My MSc dissertation focused on a period of transition (1760-1825) when Berkhamsted emerged from its medieval market origin and its canal and turnpike enabled the changes required for a rapidly industrialising nation. One local industry was destined, with the invention of sheep dip, to “take [the Cooper] name and that of Berkhamsted, wherever there were sheep, across the world” (L. Mitchell, Chronicle, vol.IV, 2007).
Little remains of William Cooper’s original chemical factory that once spanned the area within the High Street, Manor Street, Chapel Street and Ravens Lane. In the mid 20th century, chemical production was transferred elsewhere, but the offices and printing works were retained until 1999. Town Councillor Ian Johnston wrote Arsenic and Old Buildings about that time when owners of the site Glaxo/Wellcome decided to leave Berkhamsted. The site was demolished, ostensibly due to dangerous levels of contamination. Certainly there are many testimonies of the harm done to chemical workers by the all-pervading yellow dust of sheep dip. The site was later redeveloped into the flats of Clunbury Court in the image of the old chemical works to comply with Conservation Area rules.
One of Johnston’s arguments against demolition was that other buildings on the site, such as Manor Street Surgery, only needed limited decontamination. Another one was “Cooper House [which] had already been converted to flats [and] had been occupied for some time.” Still remaining deep under the house are the fortified steel doors that guarded the company strong rooms, with sump pump to protect against flooding. There are several pictures of Cooper House and the employees that kept the company’s affairs in order through the many incarnations of William Cooper’s descendants and associates.

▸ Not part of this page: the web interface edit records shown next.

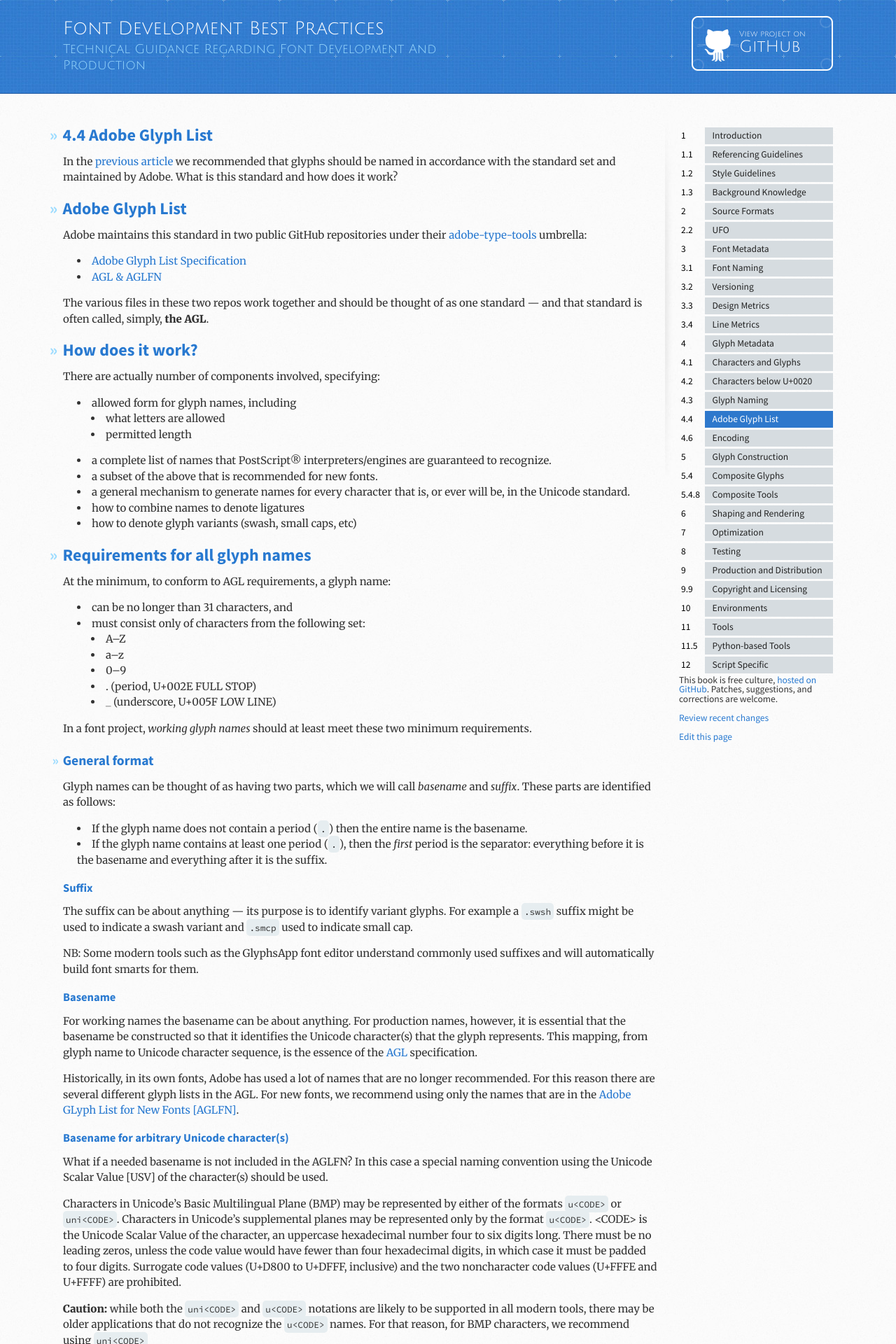
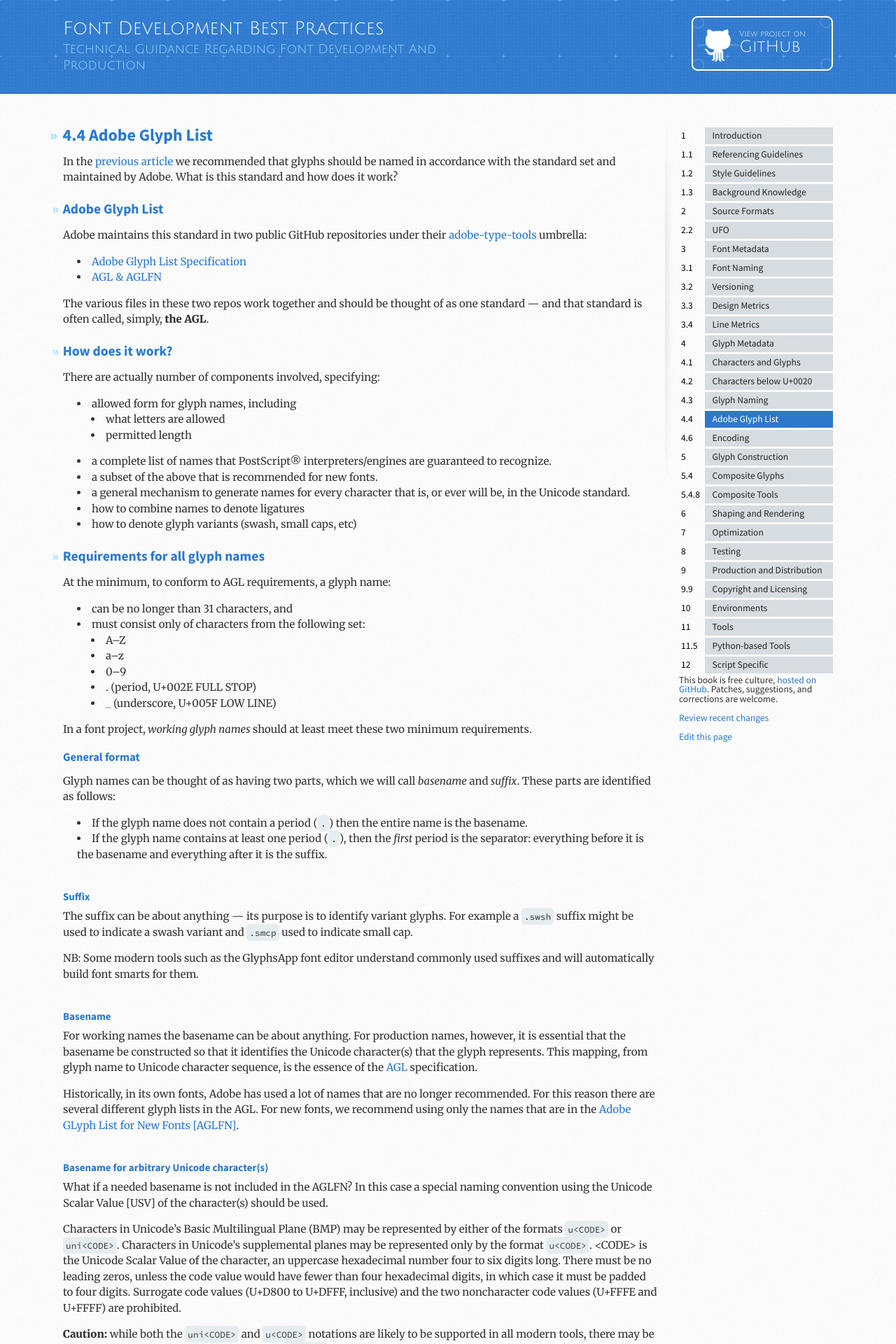
Before and after one commit to silnrsi/FDBP, a Jekyll site: the page built from en-US/Adobe_Glyph_List.md, in a window 1280 px wide. Shown: the top 1920 px of the page at 70% size. Built offline with Jekyll 4.4.1, drawn with Linux system fonts in a browser that asks for light colours.

Commit message:
make heading level consistent

```diff
--- a/en-US/Adobe_Glyph_List.md
+++ b/en-US/Adobe_Glyph_List.md
@@ -9,7 +9,7 @@ title: Adobe Glyph List
 
 In the [previous article](Glyph_Naming.html) we recommended that glyphs should be named in accordance with the standard set and maintained by Adobe. What is this standard and how does it work?
 
-# Adobe Glyph List
+## Adobe Glyph List
 
 Adobe maintains this standard in two public GitHub repositories under their [adobe-type-tools] umbrella:
 
@@ -18,7 +18,7 @@ Adobe maintains this standard in two public GitHub repositories under their [ado
 
 The various files in these two repos work together and should be thought of as one standard &mdash; and that standard is often called, simply, **the AGL**.
 
-# How does it work?
+## How does it work?
 There are actually number of components involved, specifying:
 
 - allowed form for glyph names, including
@@ -30,7 +30,7 @@ There are actually number of components involved, specifying:
 - how to combine names to denote ligatures
 - how to denote glyph variants (swash, small caps, etc)
 
-# Requirements for all glyph names
+## Requirements for all glyph names
 At the minimum, to conform to AGL requirements, a glyph name:
 
 - can be no longer than 31 characters, and
@@ -43,23 +43,23 @@ At the minimum, to conform to AGL requirements, a glyph name:
 
 In a font project, _working glyph names_ should at least meet these two minimum requirements.
 
-## General format
+### General format
 Glyph names can be thought of as having two parts, which we will call _basename_ and _suffix_. These parts are identified as follows:
 
 - If the glyph name does not contain a period (`.`) then the entire name is the basename.
 - If the glyph name contains at least one period (`.`), then the _first_ period is the separator: everything before it is the basename and everything after it is the suffix.
 
-### Suffix
+#### Suffix
 The suffix can be about anything &mdash; its purpose is to identify variant glyphs. For example a `.swsh` suffix might be used to indicate a swash variant and `.smcp` used to indicate small cap.
 
 NB: Some modern tools such as the GlyphsApp font editor understand commonly used suffixes and will automatically build font smarts for them.
 
-### Basename
+#### Basename
 For working names the basename can be about anything. For production names, however, it is essential that the basename be constructed so that it identifies the Unicode character(s) that the glyph represents. This mapping, from glyph name to Unicode character sequence, is the essence of the [AGL] specification.
 
 Historically, in its own fonts, Adobe has used a lot of names that are no longer recommended. For this reason there are several different glyph lists in the AGL. For new fonts, we recommend using only the names that are in the [Adobe GLyph List for New Fonts \[AGLFN\]][aglfn].
 
-### Basename for arbitrary Unicode character(s)
+#### Basename for arbitrary Unicode character(s)
 What if a needed basename is not included in the AGLFN? In this case a special naming convention using the Unicode Scalar Value [USV] of the character(s) should be used.
 
 Characters in Unicode's Basic Multilingual Plane (BMP) may be represented by either of the formats `u<CODE>` or `uni<CODE>`. Characters in Unicode's supplemental planes may be represented only by the format `u<CODE>`. &lt;CODE&gt; is the Unicode Scalar Value of the character, an uppercase hexadecimal number four to six digits long. There must be no leading zeros, unless the code value would have fewer than four hexadecimal digits, in which case it must be padded to four digits. Surrogate code values (U+D800 to U+DFFF, inclusive) and the two noncharacter code values (U+FFFE and U+FFFF) are prohibited.
```
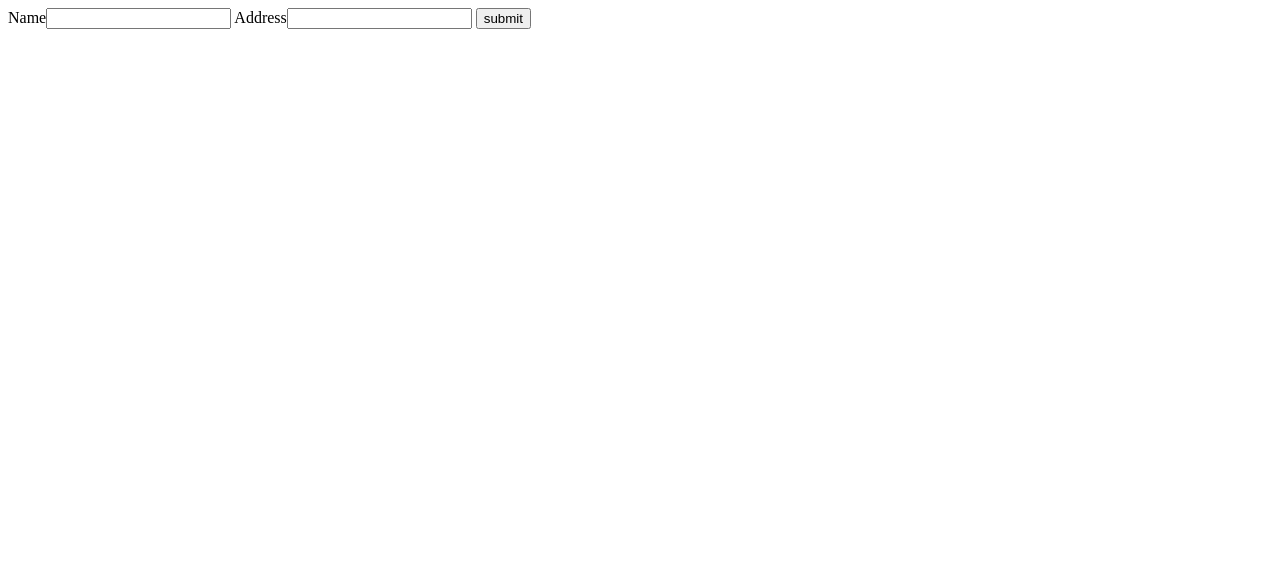
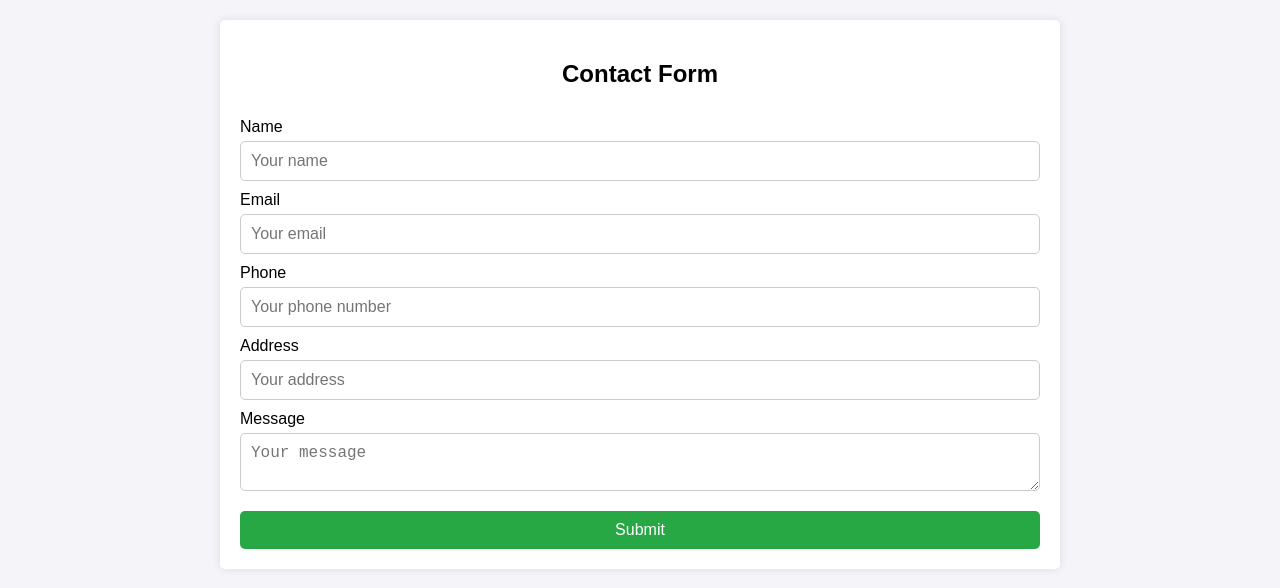
Before and after one commit to siddharttth/go-server, a plain HTML site: page static/form.html in a window 1280 px wide. Drawn offline with Linux system fonts and the light colour scheme.

Commit message:
Update form.html day2

```diff
--- a/static/form.html
+++ b/static/form.html
@@ -2,14 +2,29 @@
 <html>
 <head>
     <meta charset="UTF-8">
-    <title>Sid's-Form</title>
+    <title>Sid's Form</title>
+    <link rel="stylesheet" href="/static/styles.css">
 </head>
 <body>
-    <div>
+    <div class="form-container">
         <form method="POST" action="/form">
-            <label>Name</label><input name="name" type="text" value=""/>
-            <label>Address</label><input name="address" type="text" value=""/>
-            <input type="submit" value="submit"/>
+            <h2>Contact Form</h2>
+            <label for="name">Name</label>
+            <input id="name" name="name" type="text" value="" placeholder="Your name" required />
+
+            <label for="email">Email</label>
+            <input id="email" name="email" type="email" value="" placeholder="Your email" required />
+
+            <label for="phone">Phone</label>
+            <input id="phone" name="phone" type="tel" value="" placeholder="Your phone number" required />
+
+            <label for="address">Address</label>
+            <input id="address" name="address" type="text" value="" placeholder="Your address" required />
+
+            <label for="message">Message</label>
+            <textarea id="message" name="message" placeholder="Your message" required></textarea>
+
+            <input type="submit" value="Submit" />
         </form>
     </div>
 </body>
```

Footage from Wellcome Library of Cooper House in 1934 can be found here.
Upper Ashlyns Road
When looking through the title deeds of our previous house, it is clear that the land to the south east of Kings Road up the hill from the “Girls School” once belonged to the Dorrien Smith family as part of the Haresfoot Estate in Berkhamsted.
The land was purchased by David Pike, a retired wholesale confectioner who was born in 1851 in St Albans. In 1901, he ran a shop at 180 High Street, shown here in about 1960, being run by David’s son Leonard Alfred Pike.
IT WAS WITNESSED in 1920 that £1800 was paid and the Vendor (Arthur Algernon Smith Dorrien Smith) conveyed unto the Purchaser (David Pike):
1. ALL THAT piece or parcel of pasture land situate lying and being in the parish of Great Berkhamsted in the County of Hertford in the occupation of John Ayres containing an area of 9 acres 3 roods and 30 poles having a frontage of 690 feet or thereabouts to Kings Road (pink)
2. ALL THAT piece or parcel of arable land adjoining the above also in the occupation of J. Ayres and containing an area of 6 acres and 17 poles and having a frontage to Kings Road of 430 feet (yellow)
3. ALL THAT piece of parcel of arable land adjoining the land secondly described in the occupation of the Managers of Victoria Schools and containing an area of 6 acres one rood and 9 poles and having a frontage to Kings Road of 400 feet (blue) all which said premises were part of the Haresfoot Estate and comprised Lots 11 12 and 13 at a recent sale by auction at the Kings Arms Hotel Great Berkhamsted.
John Ayres mentioned above was a dairyman in Gossoms End between 1901 and 1911 and presumably used the arable land for cultivation and pasture for his cows.
By indentures in 1921, David Pike sold parcels of land to builders Sydney and Robert Gillbert, then in 1922 to Charles Harrowell. So began the development of properties in Kings Road, Ashlyns Road and Upper Ashlyns Road.
Smith Dorrien Smith
The land was shared between the members of the family from 1875 through to the beginning of building work in the mid-1920s. The Rt. Hon. Arthur Annesley, the 10th Viscount Valentia was related via Mary Sophia’s marriage to Townshend Evelyn Boscawen.